Web interface edit records:
================

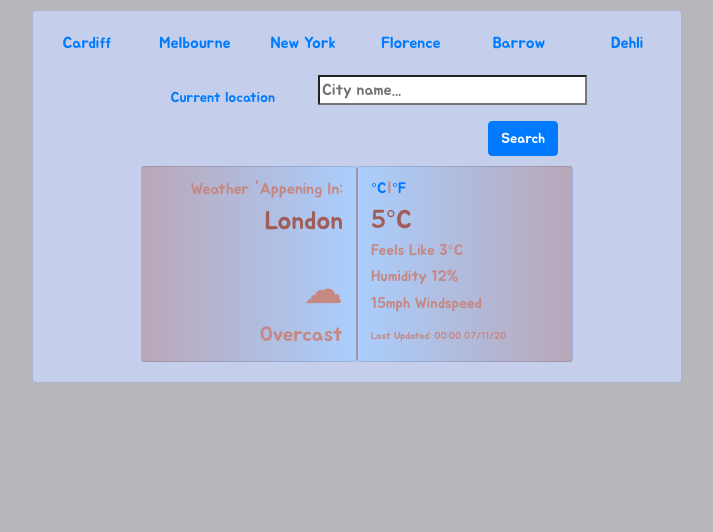
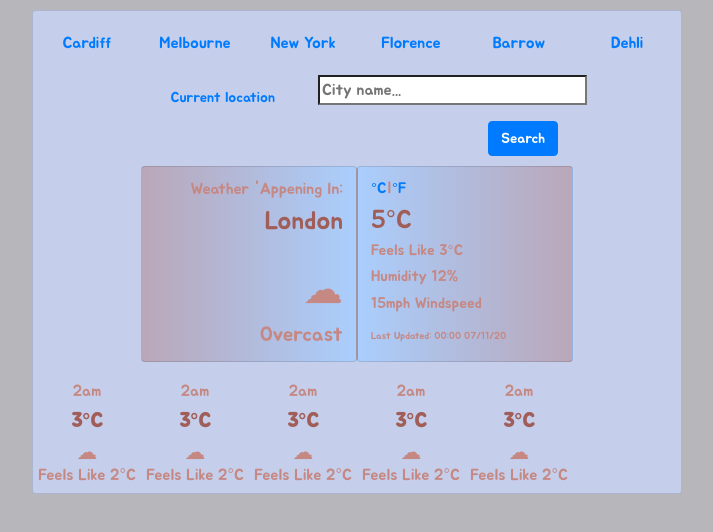
Before and after one commit to 13raji/weather-app-react, a React (Create React App) app: page / in a window 1280 px wide. Shown: the top 532 px of the page, without its empty margins (283-996 px from the left). Built offline with nearby package versions, Linux system fonts and the light colour scheme.

Commit message:
forecast css+ js

```diff
--- a/src/App.css
+++ b/src/App.css
@@ -24,6 +24,22 @@ p {
   padding: 13px;
 }
 
+#forecast {
+  text-align: center;
+  font-size: 0.9rem;
+}
+
+.forecastWrapper {
+  max-width: 600px;
+  margin: 0 auto;
+  border: 1px solid rgba(0, 0, 0, 0.125);
+  border-radius: 0.25rem;
+  padding: 2%;
+  background-image: linear-gradient(120deg, #adb6ce 0%, #94b6e9 100%);
+  text-align: center;
+  font-size: 0.9rem;
+}
+
 h3 {
   font-size: 1.6rem;
 }
--- a/src/App.js
+++ b/src/App.js
@@ -3,6 +3,7 @@ import './App.css';
 import CityLinks from "./CityLinks";
 import SearchForm from "./SearchForm";
 import CurrentForecast from "./CurrentForecast";
+import Forecast from "./Forecast";
 
 function App() {
   return (
@@ -10,7 +11,13 @@ function App() {
       <CityLinks />
       <SearchForm/>
       <CurrentForecast/>
+      <div className="ForecastWrapper, row" id="forecast">
+        <Forecast /> <Forecast /> <Forecast />
+        <Forecast />
+        <Forecast />
+      </div>
     </div>
+
   );
 }
 
--- /dev/null
+++ b/src/Forecast.css
@@ -0,0 +1,17 @@
+.hoursForecast {
+  padding: 0;
+  margin: 0;
+  line-height: 1;
+  text-align: center;
+  font-size: 0.9rem;
+}
+
+#forecastTemp {
+  color: #a15e59;
+  font-weight: bold;
+  margin-top: 0.1rem;
+}
+
+#feelsLike {
+  font: small;
+}
--- /dev/null
+++ b/src/Forecast.js
@@ -0,0 +1,13 @@
+import React from "react";
+import "./Forecast.css";
+
+export default function Forecast() {
+  return (
+    <div className="col-2 hoursForecast">
+      <h6>2am</h6>
+      <h5 id="forecastTemp">3°C</h5>
+      <h4>☁</h4>
+      <h6>Feels like 2°C</h6>
+    </div>
+  );
+}
```
Also changed, not shown: 1 other file (tests, documents, lock files or other folders).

================

[DIRECTIONS FOR THIS TASK]:
Write out the records shown above exactly, but do not include any images.

[WRITTEN SOLUTION]:
Before and after one commit to 13raji/weather-app-react, a React (Create React App) app: page / in a window 1280 px wide. Shown: the top 532 px of the page, without its empty margins (283-996 px from the left). Built offline with nearby package versions, Linux system fonts and the light colour scheme.

Commit message:
forecast css+ js

```diff
--- a/src/App.css
+++ b/src/App.css
@@ -24,6 +24,22 @@ p {
   padding: 13px;
 }
 
+#forecast {
+  text-align: center;
+  font-size: 0.9rem;
+}
+
+.forecastWrapper {
+  max-width: 600px;
+  margin: 0 auto;
+  border: 1px solid rgba(0, 0, 0, 0.125);
+  border-radius: 0.25rem;
+  padding: 2%;
+  background-image: linear-gradient(120deg, #adb6ce 0%, #94b6e9 100%);
+  text-align: center;
+  font-size: 0.9rem;
+}
+
 h3 {
   font-size: 1.6rem;
 }
--- a/src/App.js
+++ b/src/App.js
@@ -3,6 +3,7 @@ import './App.css';
 import CityLinks from "./CityLinks";
 import SearchForm from "./SearchForm";
 import CurrentForecast from "./CurrentForecast";
+import Forecast from "./Forecast";
 
 function App() {
   return (
@@ -10,7 +11,13 @@ function App() {
       <CityLinks />
       <SearchForm/>
       <CurrentForecast/>
+      <div className="ForecastWrapper, row" id="forecast">
+        <Forecast /> <Forecast /> <Forecast />
+        <Forecast />
+        <Forecast />
+      </div>
     </div>
+
   );
 }
 
--- /dev/null
+++ b/src/Forecast.css
@@ -0,0 +1,17 @@
+.hoursForecast {
+  padding: 0;
+  margin: 0;
+  line-height: 1;
+  text-align: center;
+  font-size: 0.9rem;
+}
+
+#forecastTemp {
+  color: #a15e59;
+  font-weight: bold;
+  margin-top: 0.1rem;
+}
+
+#feelsLike {
+  font: small;
+}
--- /dev/null
+++ b/src/Forecast.js
@@ -0,0 +1,13 @@
+import React from "react";
+import "./Forecast.css";
+
+export default function Forecast() {
+  return (
+    <div className="col-2 hoursForecast">
+      <h6>2am</h6>
+      <h5 id="forecastTemp">3°C</h5>
+      <h4>☁</h4>
+      <h6>Feels like 2°C</h6>
+    </div>
+  );
+}
```
Also changed, not shown: 1 other file (tests, documents, lock files or other folders).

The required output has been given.